AUGUSTA, Maine — Editor’s note: You are starting to hear the term ‘flattening the curve’ as a way to stem the tide of coronavirus cases. The above video explains what that means.
As businesses deemed non-essential continue to struggle during Governor Mills' "Stay-Healthy-at-Home" order, essential services are facing roadblocks during the pandemic as well.
Real estate agents and title companies are closing deals on homes already under contract while working remotely as much as possible. What can't be done at home is documentation needing signatures under a state-appointed notary public. In Maine it must still be done in person, infringing on social distancing requirements.
Danielle DeFelice is a Regional Title Manager at Great East Title Services serving York County. Great East covers Eastern and MidCoast Maine through a Bangor office.
“We are still showing up at closing tables which poses a safety risk,” said DeFelice. "We have taken precautions and have changed the ways we do our closings, but yes this does affect my business and the way we do business.”
The company is headquartered in Bedford, New Hampshire where on March 23rd, Governor Chris Sununu signed an emergency order to allow notaries public to operate remotely during the state of emergency.
The order and phone calls from constituents got the attention of State Sen. Robert Foley (R-Wells).
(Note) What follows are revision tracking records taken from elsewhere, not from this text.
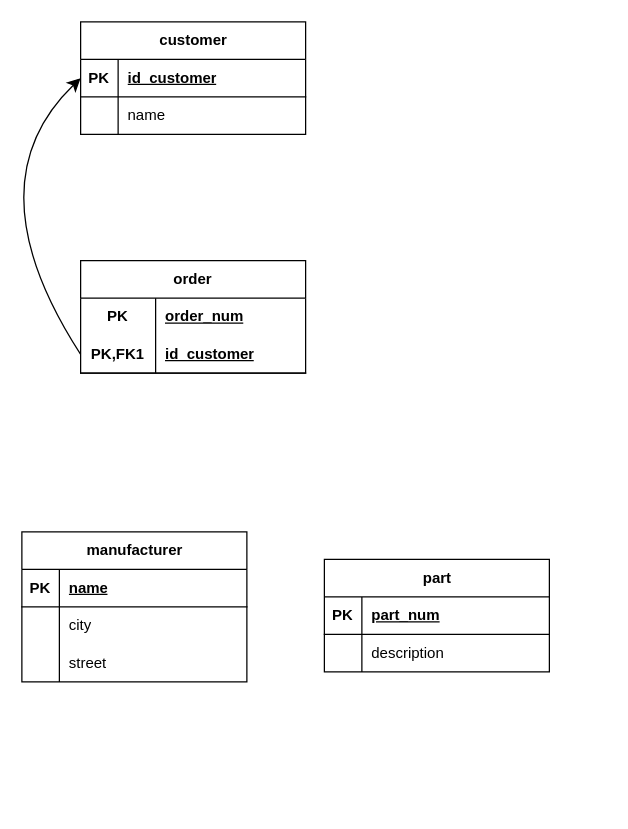
Earlier version of the draw.io diagram RA2A2_act(2).drawio (victor06-git/Progam_with_Victor). Source tidied: cells renumbered, new cells numbered last; positions are measured from the earlier drawing's top-left corner, leaving out a move shared by most shapes. Both pictures are drawn from the tidied source at 125%, with x=0, y=0 at pixel (-30, 21).
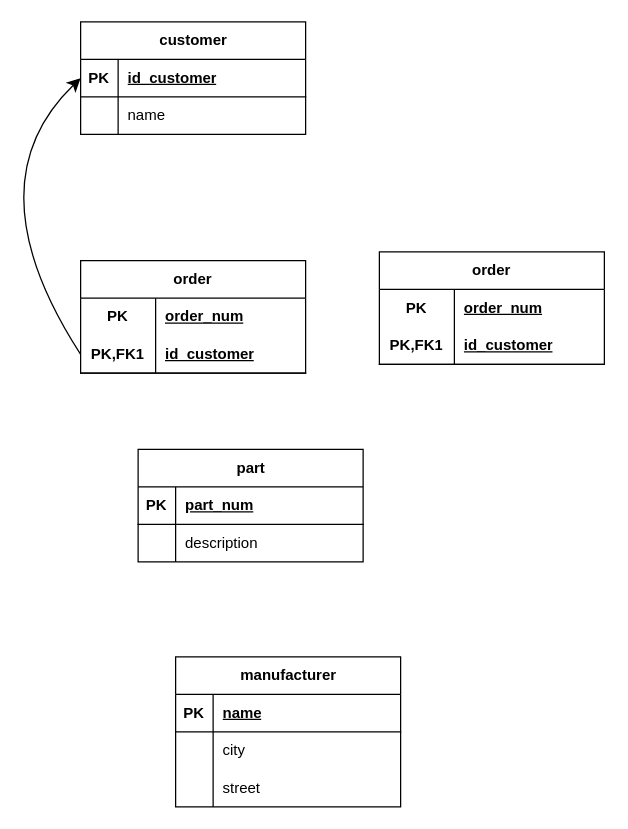
The same diagram, later.

Change to the diagram source:
```diff
@@
     <mxCell id="17" value="manufacturer" style="shape=table;startSize=30;childLayout=tableLayout;rowLines=0;fontStyle=1;align=center;html=1;" parent="1" vertex="1">
-      <mxGeometry x="41" y="408" width="180" height="120" as="geometry" />
+      <mxGeometry x="164" y="508" width="180" height="120" as="geometry" />
     </mxCell>
@@
     <mxCell id="27" value="part" style="shape=table;startSize=30;childLayout=tableLayout;rowLines=0;fontStyle=1;align=center;html=1;" parent="1" vertex="1">
-      <mxGeometry x="283" y="430" width="180" height="90" as="geometry" />
+      <mxGeometry x="134" y="342" width="180" height="90" as="geometry" />
     </mxCell>
@@
+    <mxCell id="34" value="order" style="shape=table;startSize=30;childLayout=tableLayout;rowLines=0;fontStyle=1;align=center;html=1;whiteSpace=wrap;" parent="1" vertex="1">
+      <mxGeometry x="327" y="184" width="180" height="90" as="geometry" />
+    </mxCell>
+    <mxCell id="35" style="shape=tableRow;horizontal=0;startSize=0;swimlaneHead=0;swimlaneBody=0;fillColor=none;top=0;left=0;right=0;bottom=0;html=1;" parent="34" vertex="1">
+      <mxGeometry y="30" width="180" height="30" as="geometry" />
+    </mxCell>
+    <mxCell id="36" value="PK" style="shape=partialRectangle;fillColor=none;top=0;left=0;bottom=0;right=0;fontStyle=1;overflow=hidden;html=1;whiteSpace=wrap;" parent="35" vertex="1">
+      <mxGeometry width="60" height="30" as="geometry" />
+    </mxCell>
+    <mxCell id="37" value="order_num" style="shape=partialRectangle;fillColor=none;top=0;left=0;bottom=0;right=0;align=left;spacingLeft=6;fontStyle=5;overflow=hidden;html=1;whiteSpace=wrap;" parent="35" vertex="1">
+      <mxGeometry x="60" width="120" height="30" as="geometry" />
+    </mxCell>
+    <mxCell id="38" style="shape=tableRow;horizontal=0;startSize=0;swimlaneHead=0;swimlaneBody=0;fillColor=none;top=0;left=0;right=0;bottom=1;html=1;" parent="34" vertex="1">
+      <mxGeometry y="60" width="180" height="30" as="geometry" />
+    </mxCell>
+    <mxCell id="39" value="PK,FK1" style="shape=partialRectangle;fillColor=none;top=0;left=0;bottom=0;right=0;fontStyle=1;overflow=hidden;html=1;whiteSpace=wrap;" parent="38" vertex="1">
+      <mxGeometry width="60" height="30" as="geometry" />
+    </mxCell>
+    <mxCell id="40" value="id_customer" style="shape=partialRectangle;fillColor=none;top=0;left=0;bottom=0;right=0;align=left;spacingLeft=6;fontStyle=5;overflow=hidden;html=1;whiteSpace=wrap;" parent="38" vertex="1">
+      <mxGeometry x="60" width="120" height="30" as="geometry" />
+    </mxCell>
```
“This is new territory for all of us,” said Foley. “It’s not just real estate transactions. It’s any sort of legal document that needs to be notarized that this would impact.”
Foley says he has reached out to Governor Janet Mills' Office and was told they are working on it with the help from the Attorney General's Office. After reaching out to the AG's spokesperson Friday, NEWS CENTER Maine did not immediately hear back.
14 states have some form of permanent online remote notarization laws on the books, according to the National Notary Association. Since the COVID-19 pandemic, 12 new states have issued new orders. New Hampshire and Vermont were the only New England states listed.
“I think it is something the legislature should probably look at when this is all over, but from an emergency standpoint I think it would be reasonable for the governor to enact this,” said Foley.
As the spring real estate market heats up, DeFelice is hoping her industry can overcome this hurdle, for business, and the safety of their families.
“I’ve sent emails all day encouraging my local colleagues and realtors to send emails to the Attorney General's Office about this," said DeFelice. "We are just trying to keep everyone safe, and do our jobs at the same time.”
At NEWS CENTER Maine, we're focusing our news coverage on the facts and not the fear around the illness. To see our full coverage, visit our coronavirus section, here: /coronavirus